For that matter, did she call the White House, which was trying to joke the matter off yesterday morning before word came down that the victim, Harry Whittington, had suffered a heart attack after some of Cheney’s birdshot migrated to his heart?
Another lady called, said she read the column, and though that wasn’t exactly what she was calling about, she wanted the newspaper to help her with a situation with her daughter.
The 14-year-old girl is apparently a handful for the mother, frequently running away from home and otherwise causing trouble. The woman said she had called Maurv Povich four times and had not heard back from him. She had also called the police for help and all they did was arrest her for child abuse.
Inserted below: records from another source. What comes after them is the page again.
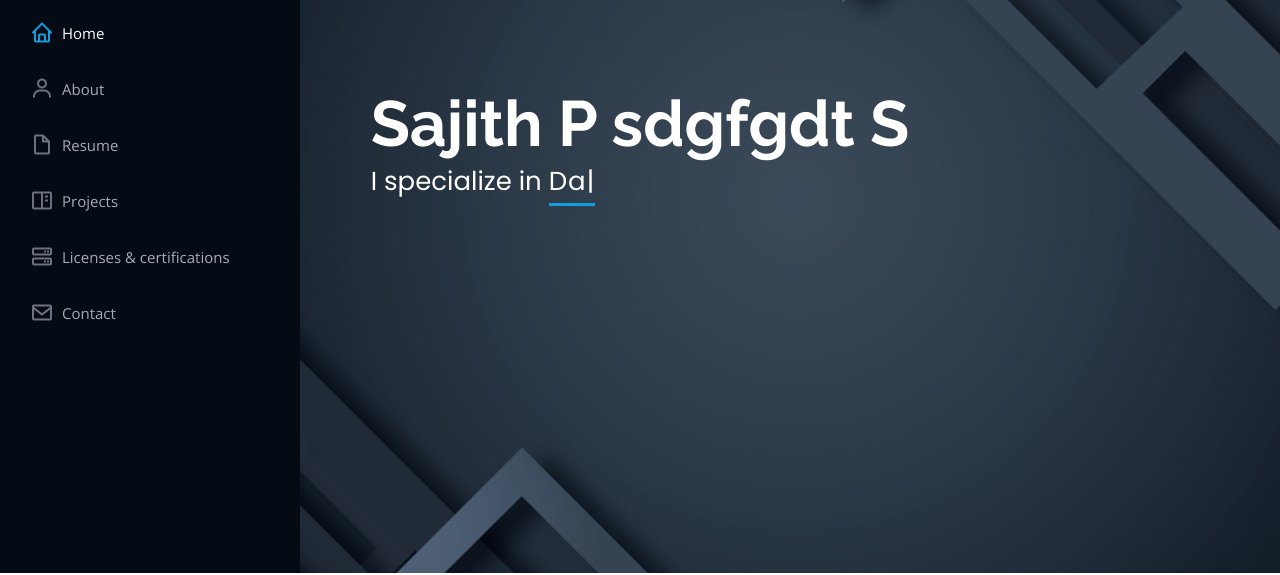
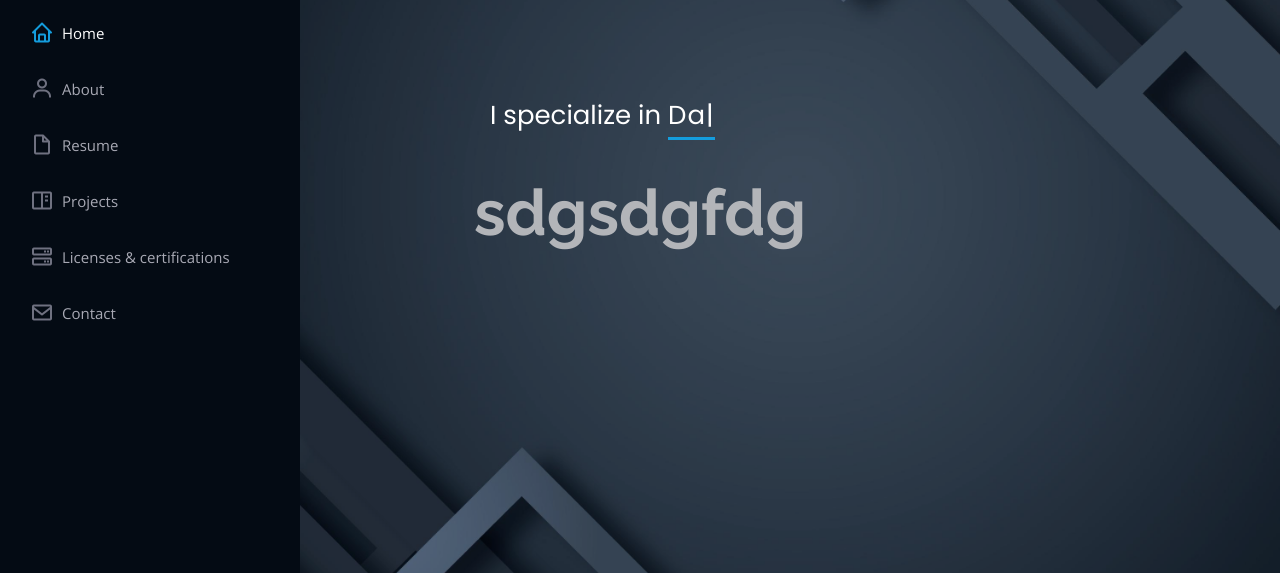
Before and after one commit to ajps208/Sajith_Portfolio1, a plain HTML site: page index.html in a window 1280 px wide. Shown: the part 227-802 px from the top of the page. Drawn offline with nearby package versions, Linux system fonts and the light colour scheme.

Commit message:
edited d

```diff
--- a/index.html
+++ b/index.html
@@ -112,7 +112,7 @@
       class="d-flex flex-column justify-content-center align-items-center"
     >
       <div class="hero-container" data-aos="fade-in">
-        <h1>Sajith   P sdgfgdt S</h1>
+        <!-- <h1>Sajith   PS</h1> -->
         <p>
           I specialize in
           <span
@@ -121,6 +121,7 @@
           ></span>
         </p>
       </div>
+      <h1>sdgsdgfdg</h1>
     </section>
     <!-- End Hero -->
 
```
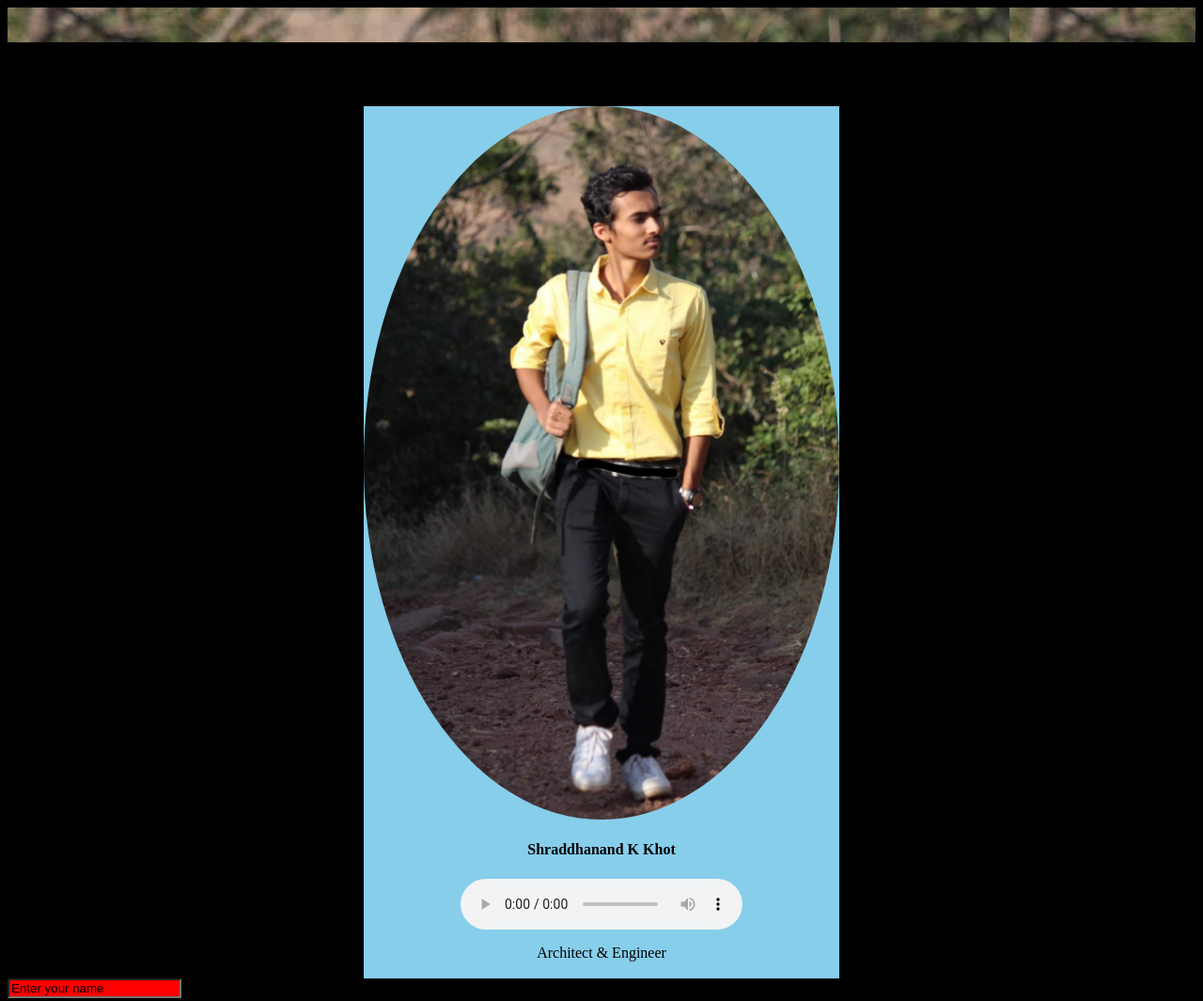
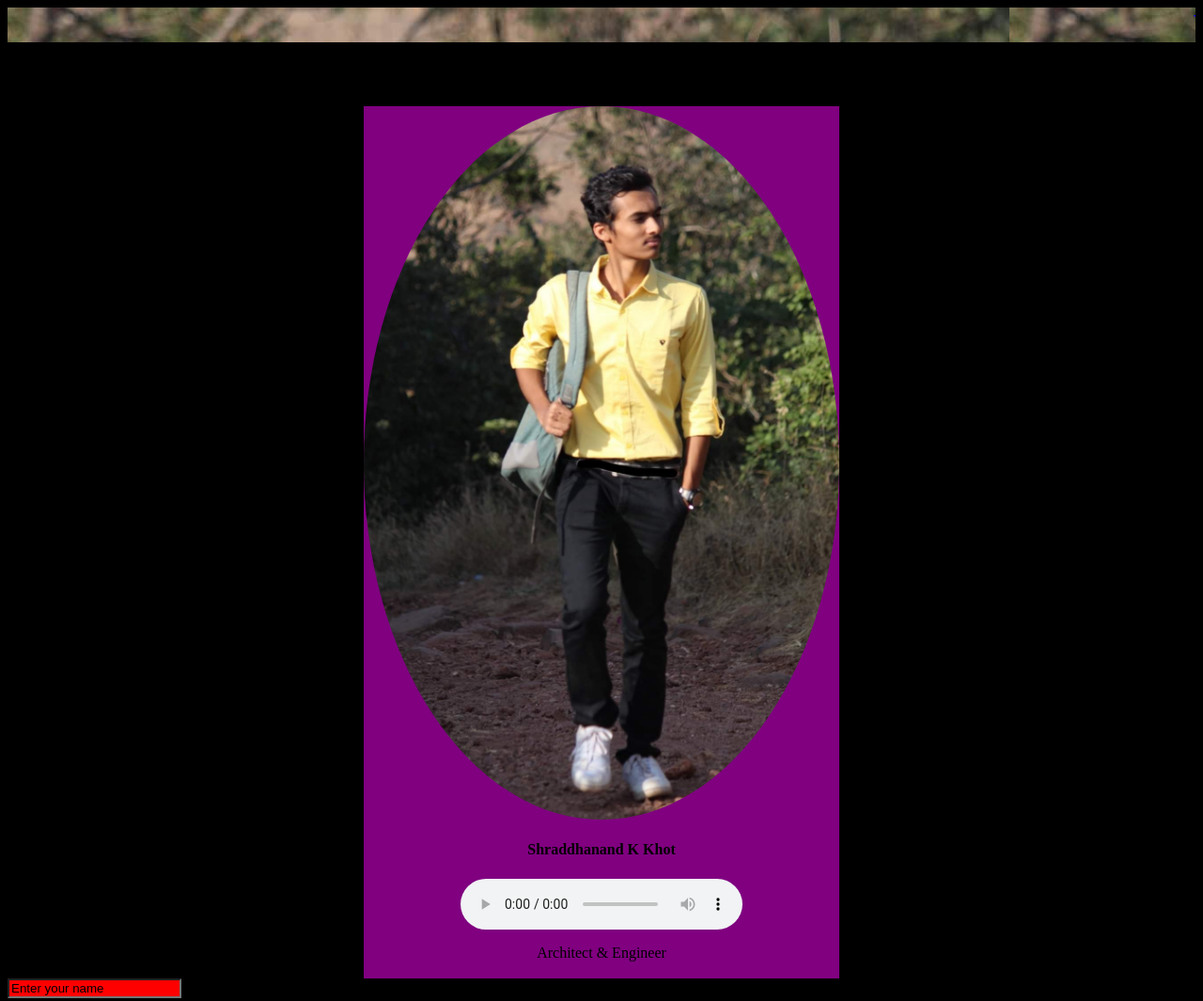
Before and after one commit to ShraddhanandKK/HBDPallavi, a plain HTML site: page index.html in a window 1280 px wide. Shown: the whole page at 94% size. Drawn offline with Linux system fonts and the light colour scheme.

Commit message:
Update index.html

```diff
--- a/index.html
+++ b/index.html
@@ -21,7 +21,7 @@
   box-shadow: 0 4px 8px 0 rgba(0,0,0,0.2);
   transition: 0.3s;
   width: 40%;
-   background-color:skyblue;
+   background-color:purple;
 }
 
 .card:hover {
```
“I believe in corporeal punishment,” she said proudly.
I wanted to say, “Ma’am, perhaps if you did not beat the child, she might be more inclined to stay around the house,” but I thought better of it. I’m not in the personal advice business and it’s typically better in these situations to just let the person get what they have to say off their chests, particularly when they are admittedly inclined to violence.
I told her I didn’t know of anything the newspaper could do to help her, but I wished her luck with it.
Actually, it’s the kid that I hope has some luck. It sounds like she could use it.